• “Two tests not covered on same day? Pick one.”

• “Non-covered service? Let the patient go without.”

When we do venture into the non-covered service conversation, we tend to hesitate or sidestep, blaming the insurance company.

“Sometimes I like to order this test, but because it’s not covered by your insurance, I don’t know what we should do.”

Believe it or not, many of us wait for the patient to say, “How much is it?”

 

Homeowner’s insurance

I find changing perspective helps me to see things a little clearer. Think about homeowner’s insurance. I have a home, and I have insurance on that home. Some things are covered, and some are not.

I made several decisions on coverage, deductibles, and other benefits when I signed my policy. For the last several months, my wife has been hearing something in the attic. I claimed it was nothing, but the critter removal specialist who she called confirmed the presence of squirrels nesting in our attic-which is a bigger deal than you may think.

When you have squirrels in your attic, you can either put a Band Aid on it, or you can fix it for good. We wanted it fixed for good. I asked the critter removal specialist if my insurance would cover it, he said, “I don’t know, I doubt it.”

In fact, my homeowner’s policy does not cover critter removal. The critter removal specialist didn’t change his recommendation based on my dilemma, he just asked me for the money.

Related: Recovering from a fire in the optometry practice

Put eye care first

As eyecare providers, ODs are expected to be experts in diagnosing and treating eye conditions.
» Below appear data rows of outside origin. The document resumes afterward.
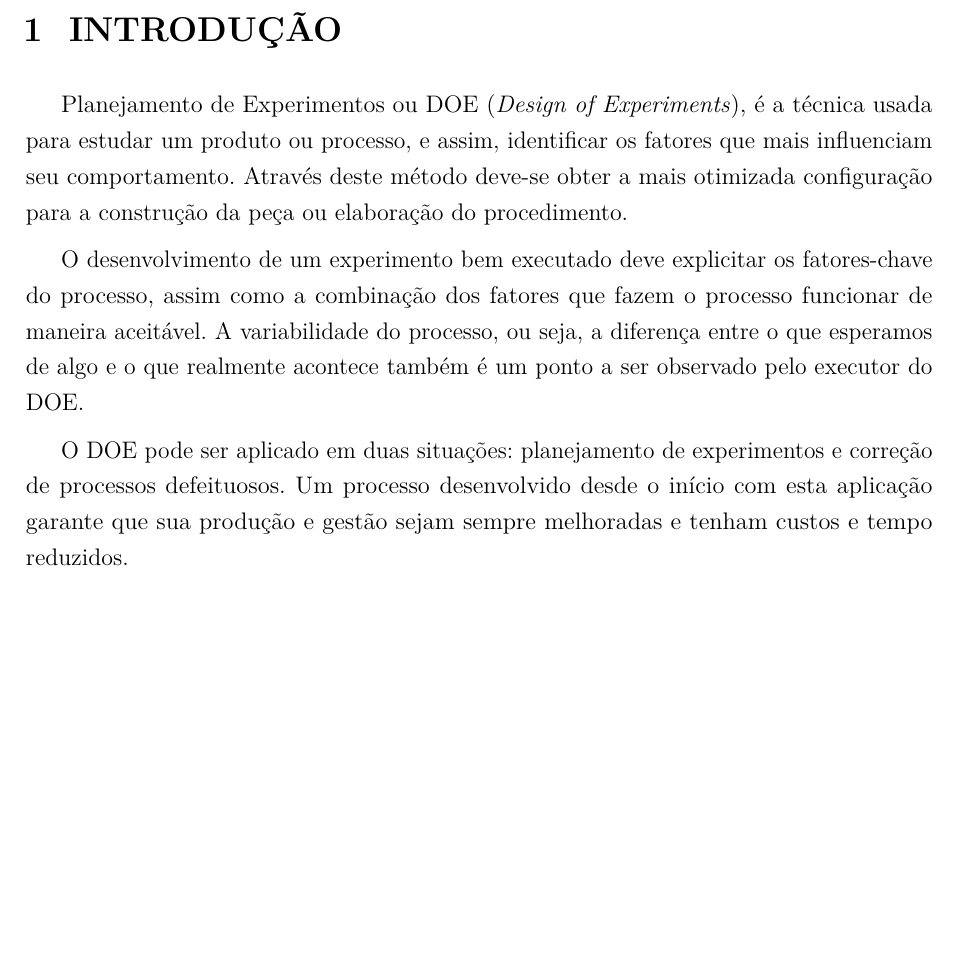
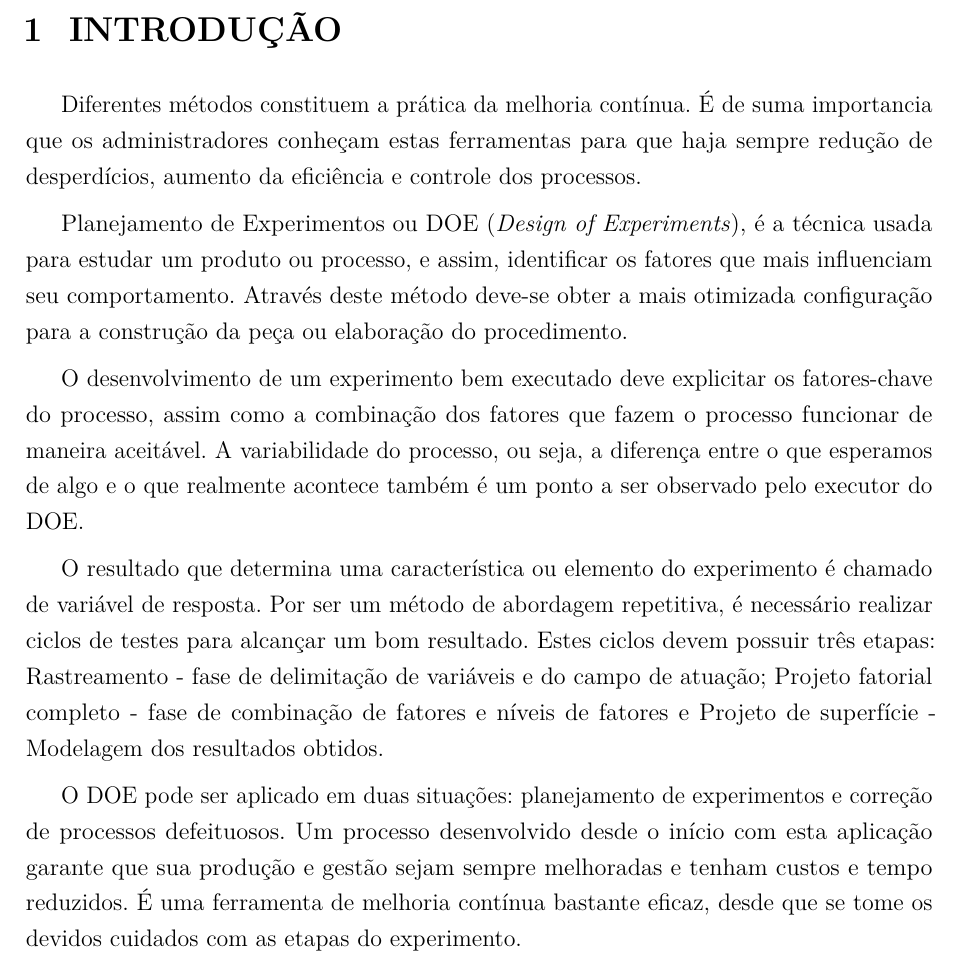
Before and after one commit to JessMotta/helicopter_experiment_report, a LaTeX thesis (report.tex, which reads sections/01introducao.tex): part of page 5 of 15, cut so that both start at the same text, the shorter picture padded with empty space. Compiled offline with pdfLaTeX.

Commit message:
finish intro

```diff
--- a/sections/01introducao.tex
+++ b/sections/01introducao.tex
@@ -1,85 +1,11 @@
 %SEÇÃO 1----------------------------------------------
 \chapter{INTRODUÇÃO}
+    Diferentes métodos constituem a prática da melhoria contínua. É de suma importancia que os administradores conheçam estas ferramentas para que haja sempre redução de desperdícios, aumento da eficiência e controle dos processos.
+
     Planejamento de Experimentos ou DOE (\textit{Design of Experiments}), é a técnica usada para estudar um produto ou processo, e assim, identificar os fatores que mais influenciam seu comportamento. Através deste método deve-se obter a mais otimizada configuração para a construção da peça ou elaboração do procedimento.
 
     O desenvolvimento de um experimento bem executado deve explicitar os fatores-chave do processo, assim como a combinação dos fatores que fazem o processo funcionar de maneira aceitável. A variabilidade do processo, ou seja, a diferença entre o que esperamos de algo e o que realmente acontece também é um ponto a ser observado pelo executor do DOE.
 
-    O DOE pode ser aplicado em duas situações: planejamento de experimentos e correção de processos defeituosos. Um processo desenvolvido desde o início com esta aplicação garante que sua produção e gestão sejam sempre melhoradas e tenham custos e tempo reduzidos.
+    O resultado que determina uma característica ou elemento do experimento é chamado de variável de resposta. Por ser um método de abordagem repetitiva, é necessário realizar ciclos de testes para alcançar um bom resultado. Estes ciclos devem possuir três etapas: Rastreamento - fase de delimitação de variáveis e do campo de atuação; Projeto fatorial completo - fase de combinação de fatores e níveis de fatores e Projeto de superfície - Modelagem dos resultados obtidos.
 
-
-
-
-
-
-
-
-
-% Este documento tem como objetivo analisar um experimento estatístico sobre um modelo de helicóptero de papel.
-% Durante o processo, foi medido o seu tempo de queda em duas alturas diferentes, 1,30 m e 2,10 m,
-%  além disto,
-% para alterar o seu desempenho, pedaços de fita foram colados em seu corpo e hélices e um clipe foi adicionado em sua parte inferior a fim de verificar a influência da variação destes parâmetros no resultado final. Para variar o valor.
-% O procedimento resultou em trinta e duas combinações distintas conforme vistas na tabela \ref{tab:dados_experimento} .
-
-% Para realizar o estudo estatístico dos dados foi utilizada a ferramenta R, uma linguagem de programação voltada à manipulação,
-% análise e visualização de dados.
-
-
-    % \begin{table}[H]
-    %     \centering
-    %     \caption{Dados do experimento.}
-    %     \begin{tabular}{|c|c|c|c|c|c|}
-    %     \hline
-    %     \rowcolor[HTML]{EFEFEF}
-    %     \textbf{Clipe} & \textbf{Altura} & \textbf{Ad\_top} & \textbf{Ad\_left} & \textbf{Ad\_right} & \textbf{Score} \\ \hline
-    %     +              & -               & -                & -                 & -                  & 1,57           \\ \hline
-    %     \rowcolor[HTML]{EFEFEF}
-    %     -              & -               & -                & -                 & -                  & 1,27           \\ \hline
-    %     +              & +               & -                & -                 & -                  & 1,70           \\ \hline
-    %     \rowcolor[HTML]{EFEFEF}
-    %     -              & +               & -                & -                 & -                  & 1,10           \\ \hline
-    %     +              & +               & +                & -                 & -                  & 1,75           \\ \hline
-    %     \rowcolor[HTML]{EFEFEF}
-    %     -              & +               & +                & -                 & -                  & 1,30           \\ \hline
-    %     +              & -               & +                & -                 & -                  & 1,82           \\ \hline
-    %     \rowcolor[HTML]{EFEFEF}
-    %     -              & -               & +                & -                 & -                  & 1,31           \\ \hline
-    %     +              & +               & +                & -                 & +                  & 1,68           \\ \hline
-    %     \rowcolor[HTML]{EFEFEF}
-    %     -              & +               & +                & -                 & +                  & 1,35           \\ \hline
-    %     +              & -               & +                & -                 & +                  & 2,04           \\ \hline
-    %     \rowcolor[HTML]{EFEFEF}
-    %     -              & -               & +                & -                 & +                  & 1,42           \\ \hline
-    %     +              & -               & +                & +                 & +                  & 1,86           \\ \hline
-    %     \rowcolor[HTML]{EFEFEF}
-    %     -              & -               & +                & +                 & +                  & 1,32           \\ \hline
-    %     +              & +               & +                & +                 & +                  & 1,63           \\ \hline
-    %     \rowcolor[HTML]{EFEFEF}
-    %     -              & +               & +                & +                 & +                  & 1,17           \\ \hline
-    %     +              & -               & -                & +                 & +                  & 1,58           \\ \hline
-    %     \rowcolor[HTML]{EFEFEF}
-    %     -              & -               & -                & +                 & +                  & 1,44           \\ \hline
-    %     +              & +               & -                & +                 & +                  & 1,73           \\ \hline
-    %     \rowcolor[HTML]{EFEFEF}
-    %     -              & +               & -                & +                 & +                  & 1,25           \\ \hline
-    %     +              & +               & -                & -                 & +                  & 1,55           \\ \hline
-    %     \rowcolor[HTML]{EFEFEF}
-    %     -              & +               & -                & -                 & +                  & 1,23           \\ \hline
-    %     +              & -               & -                & -                 & +                  & 1,91           \\ \hline
-    %     \rowcolor[HTML]{EFEFEF}
-    %     -              & -               & -                & -                 & +                  & 1,50           \\ \hline
-    %     +              & -               & -                & +                 & -                  & 1,92           \\ \hline
-    %     \rowcolor[HTML]{EFEFEF}
-    %     -              & -               & -                & +                 & -                  & 1,36           \\ \hline
-    %     +              & +               & -                & +                 & -                  & 1,71           \\ \hline
-    %     \rowcolor[HTML]{EFEFEF}
-    %     -              & +               & -                & +                 & -                  & 1,52           \\ \hline
-    %     +              & +               & +                & +                 & -                  & 1,74           \\ \hline
-    %     \rowcolor[HTML]{EFEFEF}
-    %     -              & +               & +                & +                 & -                  & 1,32           \\ \hline
-    %     +              & -               & +                & +                 & -                  & 1,83           \\ \hline
-    %     \rowcolor[HTML]{EFEFEF}
-    %     -              & -               & +                & +                 & -                  & 1,40           \\ \hline
-    %     \end{tabular}
-    %     \label{tab:dados_experimento}
-    %     % \caption*{Autoria própria.}
-    % \end{table}
+    O DOE pode ser aplicado em duas situações: planejamento de experimentos e correção de processos defeituosos. Um processo desenvolvido desde o início com esta aplicação garante que sua produção e gestão sejam sempre melhoradas e tenham custos e tempo reduzidos. É uma ferramenta de melhoria contínua bastante eficaz, desde que se tome os devidos cuidados com as etapas do experimento.
```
By default, we are also expected to understand and communicate insurance coverages to our patients.

But eye care must come first.

Just as ODs shouldn’t order an unneeded test because the insurance will pay for it, our recommendations should not change based on who’s paying the bill. To eliminate any personal bias, it is a good practice to make recommendations before knowing the patient’s coverage.

If a patient needs a new Rx, write it and tell the patient he needs new glasses. If your patient needs an imaging or retinal photography to confirm your potential diagnosis-order the test.

Document your initial recommendations and orders prior to checking coverages.

 

Dealing with payments

ODs know that patients are heavily influenced by what is and is not covered. After recommendations are made, help the patient understand who will be paying.

Most ODs are experts at that part, too.

Patients who needed new eyewear may see that the purchase is not covered until a future date. They already know they need new frames but have a decision to make. Factors patients need to consider may include:

• How big of a change in prescription

• Consequences of waiting

• Time until benefits renew

• Money needed to pay now

It is important to remember that you may not know the patient’s specific concerns. You may assume you know, but every patient is different.

Related: Why you need a practice mission

What about expensive medical testing that is needed to confirm a potential sight-threating diagnosis?

Ordering multiple tests on the same day may result in a battery of tests applied to the patient’s deductible-leaving the patient financially responsible. Regardless, the patient knows he needs the test, and you still need the test results.

As ODs, we are perceived as the experts. We can give genuine, honest feedback to help our patients make their own financial decisions.

Patient questions may include:

• “Is there any harm in waiting a few months on this test?”

• “How often will we need to do this moving forward?”

• “When does the deductible start over?”

• “How much do the tests cost?”

Nobody knows what is going to happen with health care in the next few years, but everybody knows that changes to the healthcare landscape are coming with more regulation and payment restrictions.

As healthcare costs are being shifted to the consumer, ODs need to get comfortable talking to their patients about financial obligations.

Talking about money is never easy, but it is a lot easier when you can honestly say, “I always think about what’s best for you first. Then we can work together to worry about who’s going to pay for it.”

Read more from Dr. Rothschild here